Except for Jennifer Lopez’s masterpiece Gigli, no film is perfect. One thing that I do wish Nick and Matt did was to spend more time explaining some techniques from a boat. Nick does a great job as host and instructor but I sometimes noticed the editing formula would be to introduce the skill and explain the key concepts while standing on a rock then cut to a boater in rough water doing it with nice background music. There was a couple times where I was longing for a voice over or specific graphics so I knew what to look for. As somebody who easily got distracted by the amazing rough water footage and scenery, it would help snap out of dreaming mode and back into learning mode. Of course didn’t happen all the time but it was a noticeable point to me.

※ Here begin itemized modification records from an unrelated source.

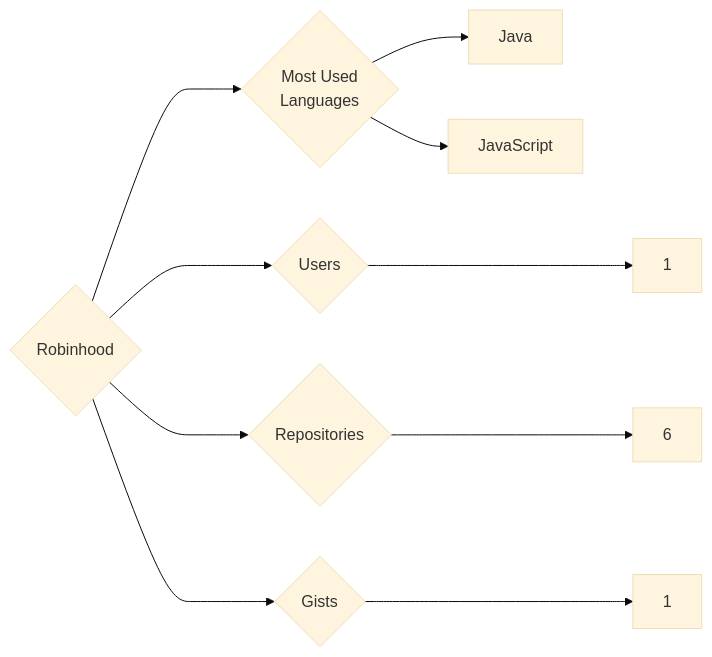
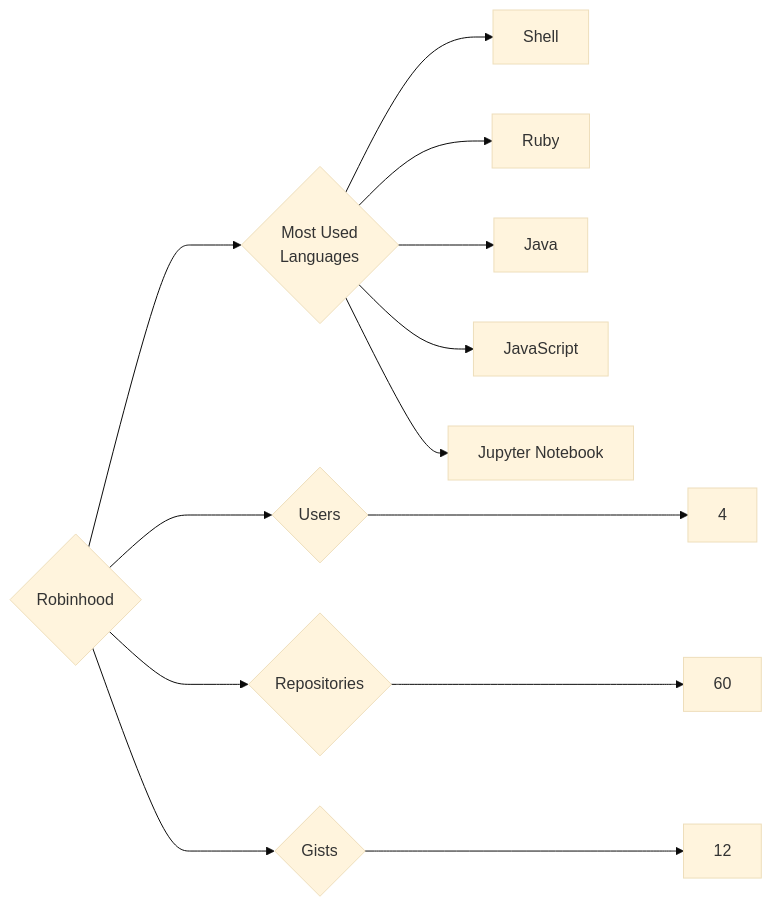
The diagram in targets/Robinhood/README.md (trickest/insiders), drawn with Mermaid (base theme) before and after one commit. The commit also changed 444 other files, not shown here.

````diff
--- a/targets/Robinhood/README.md
+++ b/targets/Robinhood/README.md
@@ -3,10 +3,13 @@
 ```mermaid
 graph LR
 COMPANY_NAME{Robinhood}
-COMPANY_NAME ---> U{Users} ---> UN[1]
-COMPANY_NAME ---> R{Repositories} ---> RN[6]
-COMPANY_NAME ---> G{Gists} ---> GN[1]
+COMPANY_NAME ---> U{Users} ---> UN[4]
+COMPANY_NAME ---> R{Repositories} ---> RN[60]
+COMPANY_NAME ---> G{Gists} ---> GN[12]
 COMPANY_NAME ---> ML{Most Used<br>Languages}
+ML --> Shell[Shell]
+ML --> Ruby[Ruby]
 ML --> Java[Java]
 ML --> JavaScript[JavaScript]
+ML --> Jupyter_Notebook[Jupyter Notebook]
 ```
````
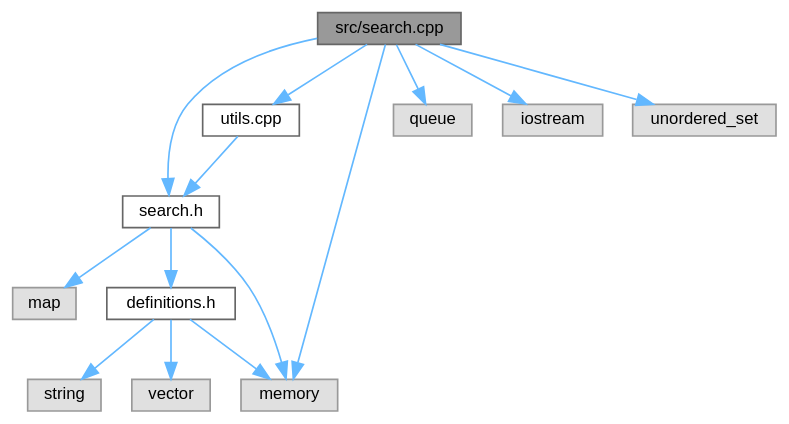
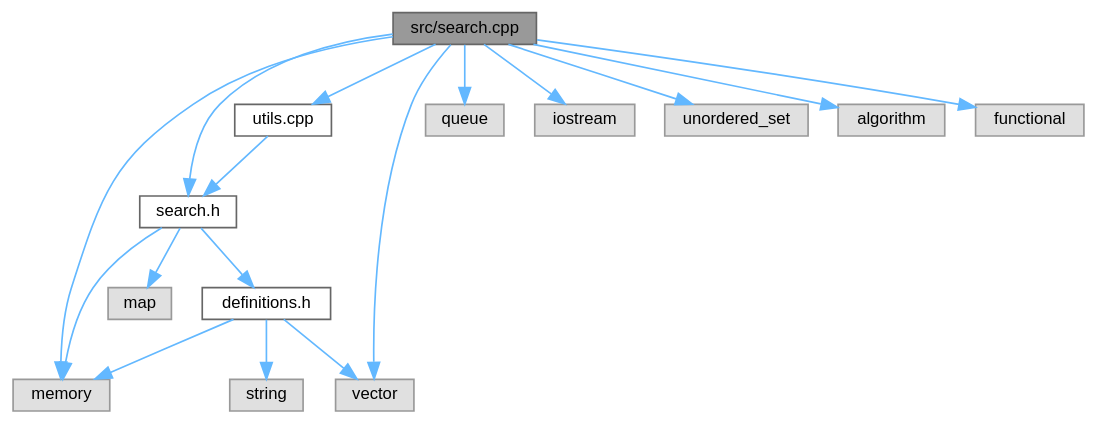
One commit to velocitatem/Symphony changed the diagram in search_8cpp__incl.dot. Above: the diagram before and after it, drawn with Graphviz. The commit also changed 197 other files, not shown here.

```diff
--- a/search_8cpp__incl.dot
+++ b/search_8cpp__incl.dot
@@ -1,32 +1,37 @@
 digraph "src/search.cpp"
 {
  // INTERACTIVE_SVG=YES
  // LATEX_PDF_SIZE
   bgcolor="transparent";
   edge [fontname=Helvetica,fontsize=10,labelfontname=Helvetica,labelfontsize=10];
   node [fontname=Helvetica,fontsize=10,shape=box,height=0.2,width=0.4];
   Node1 [id="Node000001",label="src/search.cpp",height=0.2,width=0.4,color="gray40", fillcolor="grey60", style="filled", fontcolor="black",tooltip=" "];
   Node1 -> Node2 [id="edge1_Node000001_Node000002",color="steelblue1",style="solid",tooltip=" "];
   Node2 [id="Node000002",label="search.h",height=0.2,width=0.4,color="grey40", fillcolor="white", style="filled",URL="$search_8h.html",tooltip=" "];
   Node2 -> Node3 [id="edge2_Node000002_Node000003",color="steelblue1",style="solid",tooltip=" "];
   Node3 [id="Node000003",label="map",height=0.2,width=0.4,color="grey60", fillcolor="#E0E0E0", style="filled",tooltip=" "];
   Node2 -> Node4 [id="edge3_Node000002_Node000004",color="steelblue1",style="solid",tooltip=" "];
   Node4 [id="Node000004",label="definitions.h",height=0.2,width=0.4,color="grey40", fillcolor="white", style="filled",URL="$definitions_8h.html",tooltip="Abstract classes for states, actions, and problems that need to be implemented by the user."];
   Node4 -> Node5 [id="edge4_Node000004_Node000005",color="steelblue1",style="solid",tooltip=" "];
   Node5 [id="Node000005",label="string",height=0.2,width=0.4,color="grey60", fillcolor="#E0E0E0", style="filled",tooltip=" "];
   Node4 -> Node6 [id="edge5_Node000004_Node000006",color="steelblue1",style="solid",tooltip=" "];
   Node6 [id="Node000006",label="vector",height=0.2,width=0.4,color="grey60", fillcolor="#E0E0E0", style="filled",tooltip=" "];
   Node4 -> Node7 [id="edge6_Node000004_Node000007",color="steelblue1",style="solid",tooltip=" "];
   Node7 [id="Node000007",label="memory",height=0.2,width=0.4,color="grey60", fillcolor="#E0E0E0", style="filled",tooltip=" "];
   Node2 -> Node7 [id="edge7_Node000002_Node000007",color="steelblue1",style="solid",tooltip=" "];
   Node1 -> Node8 [id="edge8_Node000001_Node000008",color="steelblue1",style="solid",tooltip=" "];
   Node8 [id="Node000008",label="utils.cpp",height=0.2,width=0.4,color="grey40", fillcolor="white", style="filled",URL="$utils_8cpp.html",tooltip=" "];
   Node8 -> Node2 [id="edge9_Node000008_Node000002",color="steelblue1",style="solid",tooltip=" "];
   Node1 -> Node9 [id="edge10_Node000001_Node000009",color="steelblue1",style="solid",tooltip=" "];
   Node9 [id="Node000009",label="queue",height=0.2,width=0.4,color="grey60", fillcolor="#E0E0E0", style="filled",tooltip=" "];
   Node1 -> Node7 [id="edge11_Node000001_Node000007",color="steelblue1",style="solid",tooltip=" "];
   Node1 -> Node10 [id="edge12_Node000001_Node000010",color="steelblue1",style="solid",tooltip=" "];
   Node10 [id="Node000010",label="iostream",height=0.2,width=0.4,color="grey60", fillcolor="#E0E0E0", style="filled",tooltip=" "];
   Node1 -> Node11 [id="edge13_Node000001_Node000011",color="steelblue1",style="solid",tooltip=" "];
   Node11 [id="Node000011",label="unordered_set",height=0.2,width=0.4,color="grey60", fillcolor="#E0E0E0", style="filled",tooltip=" "];
+  Node1 -> Node12 [id="edge14_Node000001_Node000012",color="steelblue1",style="solid",tooltip=" "];
+  Node12 [id="Node000012",label="algorithm",height=0.2,width=0.4,color="grey60", fillcolor="#E0E0E0", style="filled",tooltip=" "];
+  Node1 -> Node6 [id="edge15_Node000001_Node000006",color="steelblue1",style="solid",tooltip=" "];
+  Node1 -> Node13 [id="edge16_Node000001_Node000013",color="steelblue1",style="solid",tooltip=" "];
+  Node13 [id="Node000013",label="functional",height=0.2,width=0.4,color="grey60", fillcolor="#E0E0E0", style="filled",tooltip=" "];
 }
```
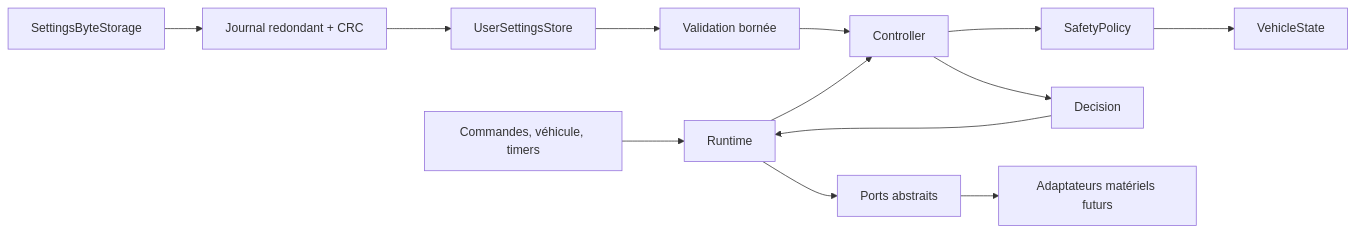
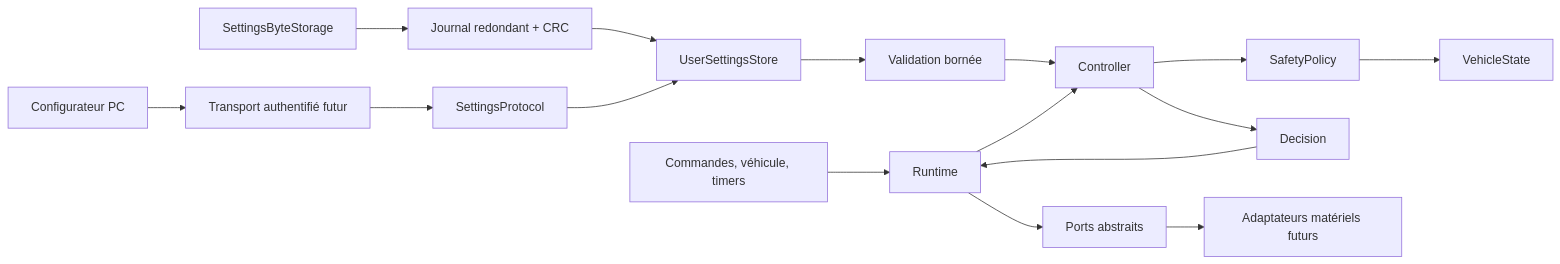
Before and after one commit to Synaro/BMW-E9x-Remote-Control: the first of 3 diagrams in docs/architecture.md, drawn with Mermaid. The commit also changed other lines of this file and 18 other files, not shown here.

Commit message:
Add transport-neutral settings protocol

````diff
--- a/docs/architecture.md
+++ b/docs/architecture.md
@@ -14,15 +14,18 @@
 ```mermaid
 flowchart LR
     Sources["Commandes, véhicule, timers"] --> Runtime["Runtime"]
     Bytes["SettingsByteStorage"] --> Journal["Journal redondant + CRC"]
     Journal --> Settings["UserSettingsStore"]
+    Configurator["Configurateur PC"] --> Transport["Transport authentifié futur"]
+    Transport --> Protocol["SettingsProtocol"]
+    Protocol --> Settings
     Settings --> Validation["Validation bornée"]
     Validation --> Controller
     Runtime --> Controller["Controller"]
     Controller --> Policy["SafetyPolicy"]
     Policy --> Model["VehicleState"]
     Controller --> Decision["Decision"]
     Decision --> Runtime
     Runtime --> Ports["Ports abstraits"]
     Ports --> Adapters["Adaptateurs matériels futurs"]
 ```
````
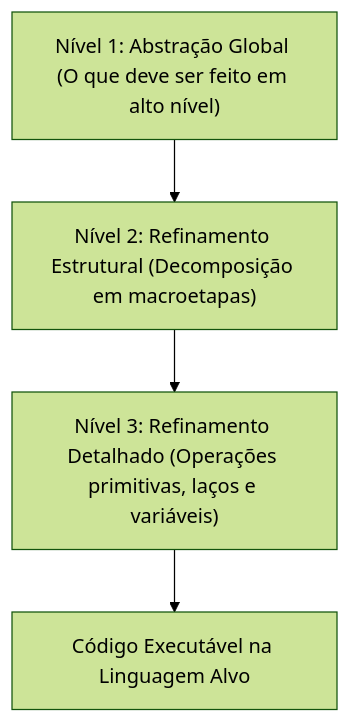
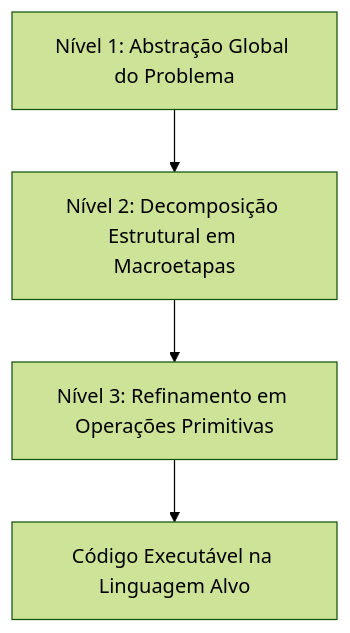
One commit to murilolol/unifef changed the fifth of 22 diagrams in 4º Semestre/[Prof. Wesley Soares] Estrutura de Dados I/Resumos-IA/Caderno-Consolidado.md. Above: the diagram before and after it, drawn with Mermaid (forest theme). The commit also changed other lines of this file and 25 other files, not shown here.

````diff
--- a/4º Semestre/[Prof. Wesley Soares] Estrutura de Dados I/Resumos-IA/Caderno-Consolidado.md
+++ b/4º Semestre/[Prof. Wesley Soares] Estrutura de Dados I/Resumos-IA/Caderno-Consolidado.md
@@ -298,6 +261,6 @@
 ```mermaid
 flowchart TD
-    N1["Nível 1: Abstração Global (O que deve ser feito em alto nível)"] --> N2["Nível 2: Refinamento Estrutural (Decomposição em macroetapas)"]
-    N2 --> N3["Nível 3: Refinamento Detalhado (Operações primitivas, laços e variáveis)"]
-    N3 --> Codigo["Código Executável na Linguagem Alvo"]
+    N1["Nível 1: Abstração Global do Problema"] --> N2["Nível 2: Decomposição Estrutural em Macroetapas"]
+    N2 --> N3["Nível 3: Refinamento em Operações Primitivas"]
+    N3 --> N4["Código Executável na Linguagem Alvo"]
 ```
````
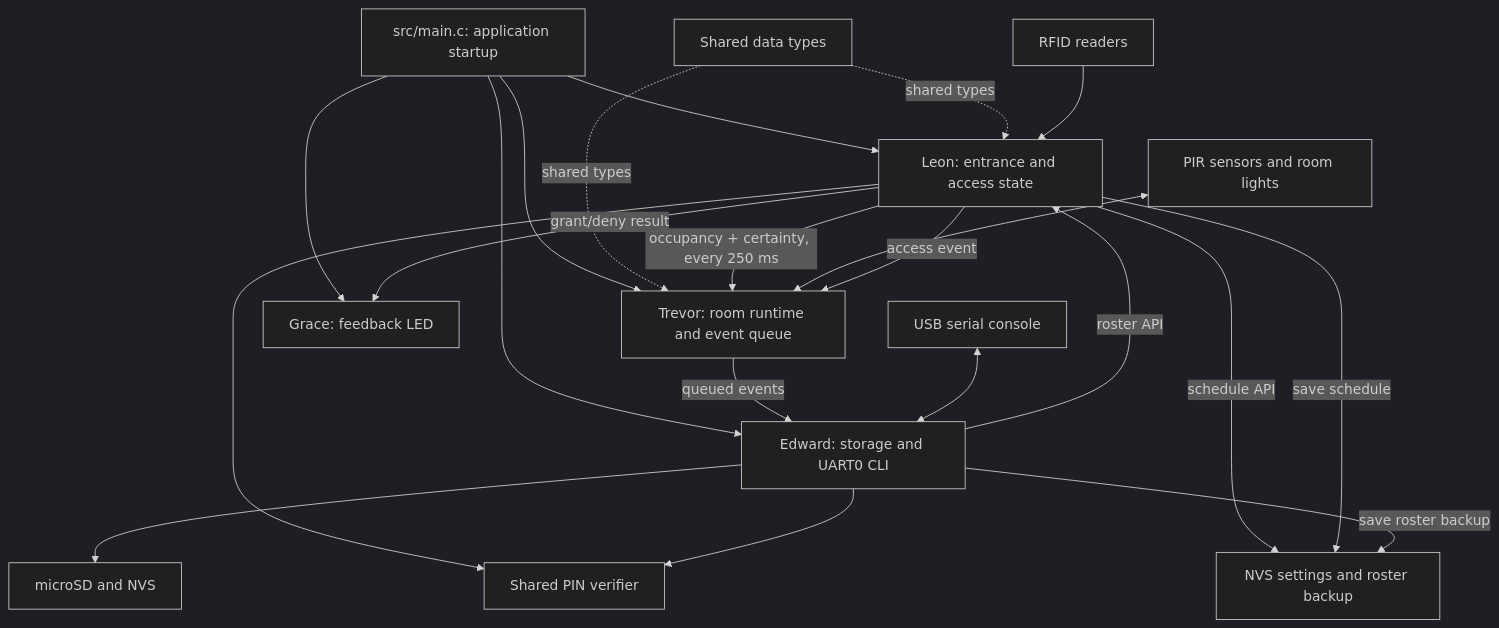
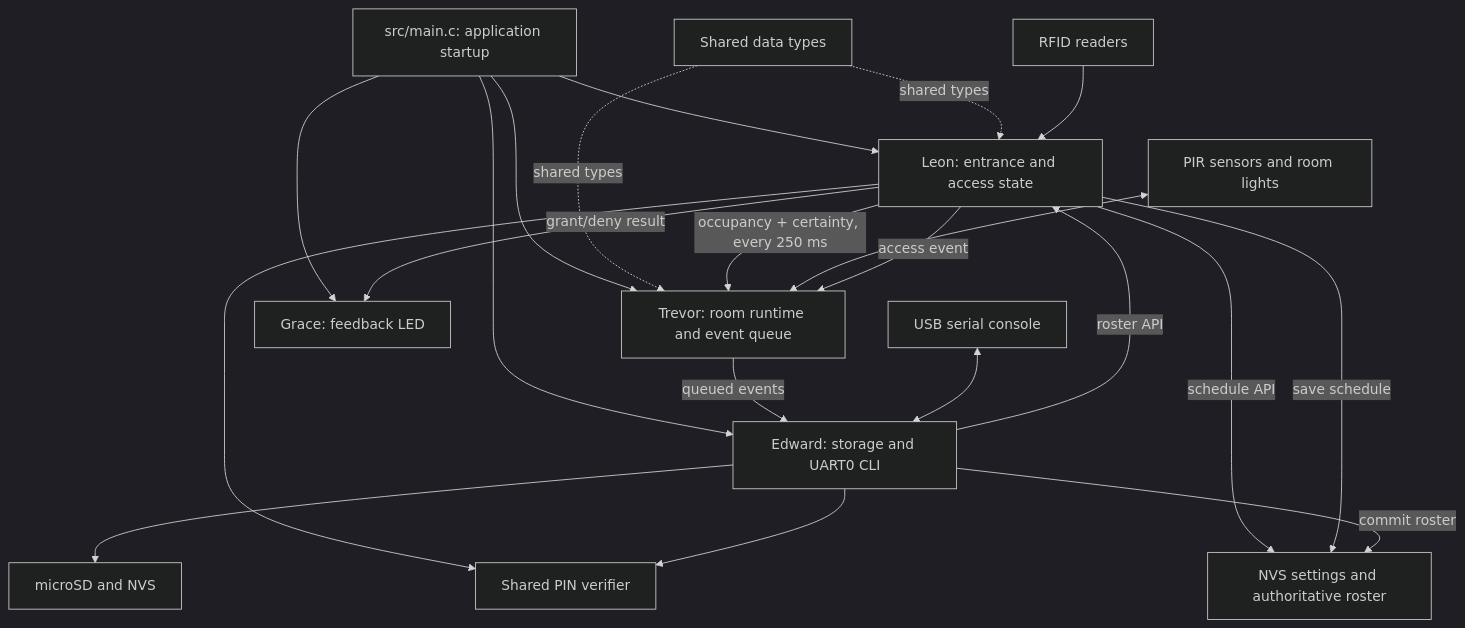
One commit to ledge-stack/Embedded-Course-Work changed the diagram in docs/MODULE_INTEGRATION_GUIDE.md. Above: the diagram before and after it, drawn with Mermaid (dark theme). The commit also changed other lines of this file and 23 other files, not shown here.

````diff
--- a/docs/MODULE_INTEGRATION_GUIDE.md
+++ b/docs/MODULE_INTEGRATION_GUIDE.md
@@ -9,35 +9,35 @@
 ```mermaid
 flowchart TD
     START[src/main.c: application startup]
     LEON[Leon: entrance and access state]
     TREVOR[Trevor: room runtime and event queue]
     EDWARD[Edward: storage and UART0 CLI]
     GRACE[Grace: feedback LED]
     AUTH[Shared PIN verifier]
     COMMON[Shared data types]
-    N[NVS settings and roster backup]
+    N[NVS settings and authoritative roster]
     CARD[RFID readers]
     ROOM[PIR sensors and room lights]
     SD[microSD and NVS]
     CONSOLE[USB serial console]
     START --> LEON
     START --> TREVOR
     START --> EDWARD
     START --> GRACE
     COMMON -. shared types .-> LEON
     COMMON -. shared types .-> TREVOR
     CARD --> LEON
     LEON -->|grant/deny result| GRACE
     LEON -->|occupancy + certainty, every 250 ms| TREVOR
     ROOM <--> TREVOR
     LEON -->|access event| TREVOR
     TREVOR -->|queued events| EDWARD
     EDWARD --> SD
     LEON -->|schedule API| N
     EDWARD -->|roster API| LEON
     LEON --> AUTH
     EDWARD --> AUTH
     LEON -->|save schedule| N
-    EDWARD -->|save roster backup| N
+    EDWARD -->|commit roster| N
     CONSOLE <--> EDWARD
 ```
````
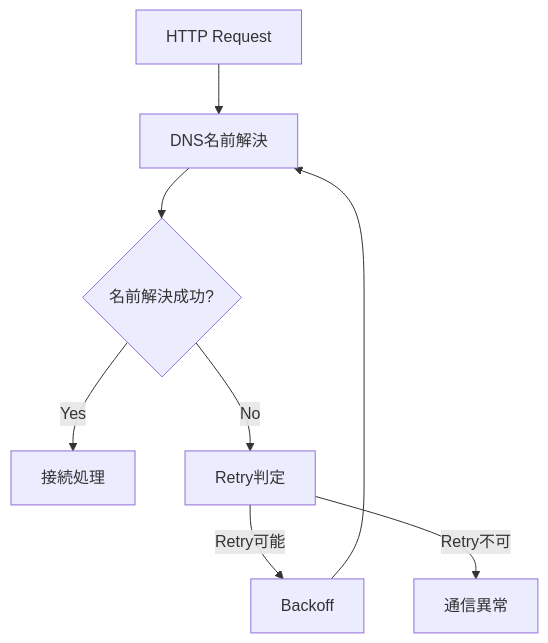
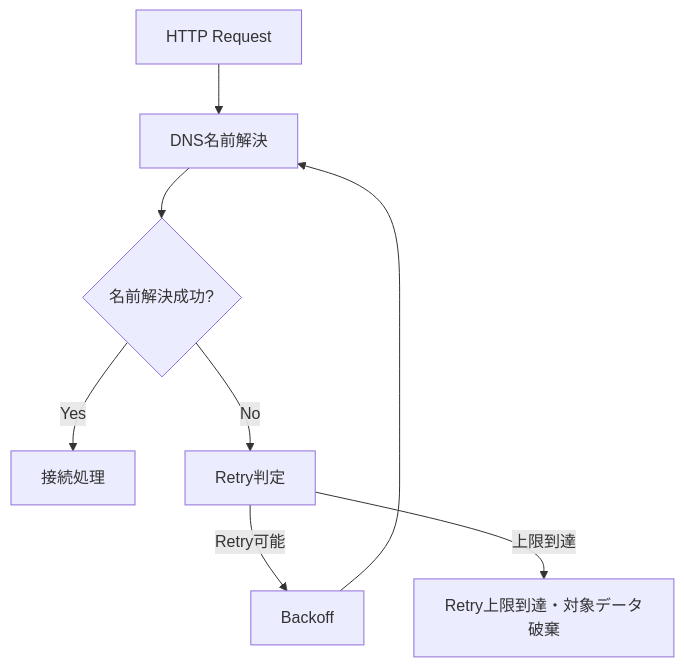
Diagram 12 of 46 in docs/05_operation_recovery.md (yujimasuda77777/Raspberry_Pi_4B_Edge_IoT_System), drawn with Mermaid before and after one commit. The commit also changed other lines of this file and 1 other file, not shown here.

````diff
--- a/docs/05_operation_recovery.md
+++ b/docs/05_operation_recovery.md
@@ -609,21 +583,21 @@
 ```mermaid
 flowchart TD
     Request["HTTP Request"]
     DNS["DNS名前解決"]
     Result{"名前解決成功?"}
     Connect["接続処理"]
     Retry["Retry判定"]
     Backoff["Backoff"]
-    Error["通信異常"]
+    Discard["Retry上限到達・対象データ破棄"]
 
     Request --> DNS
     DNS --> Result
 
     Result -->|Yes| Connect
     Result -->|No| Retry
 
     Retry -->|Retry可能| Backoff
-    Retry -->|Retry不可| Error
+    Retry -->|上限到達| Discard
 
     Backoff --> DNS
 ```
````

Final verdict? If you are looking for a solid video textbook to get you going I found it for you.
You can grab your copy for £19.95 if you live in the UK or £21.95 if you are living anywhere else in the world. Sea Kayak Essentials is available in both PAL and NTSC formats.
My friend Graham was digging around through some off-site storage at the Paddle Canada world headquarters when he stumbled upon a box of ancient VHF tapes labelled Canoe Canada. For the young kids out there; VHS was a format long before DVD’s that was good for movie rentals or to record that episode of The Dukes of Hazard you missed because you had to work Friday nights at McDonalds. But I digress...
Not owning an actual VHS player; Graham shipped it off to the closest person he knew who had one which actually happened to be ½ way across the Canada in Alberta. The video was converted over to DVD and uploaded for your viewing pleasure.
Canoe Canada was a ½ instruction ½ canoe promotion video that was funded by Paddle Canada and the Canadian National Search and Rescue Secretariat.
Not sure of the exact date but we figure that Canoe Canada was produced in around the very late 1980’s or early 1990’s so it’s a great opportunity to see some really classic camping and paddling gear. I haven’t seen so much plaid jackets and bushy beards since...well, yesterday since they are both back in style with the cool kids here in Toronto.
Here is the intro below to whet your appetite. When you are done, click through to the Paddle Canada site to see the last three parts. It’s some classic footage indeed.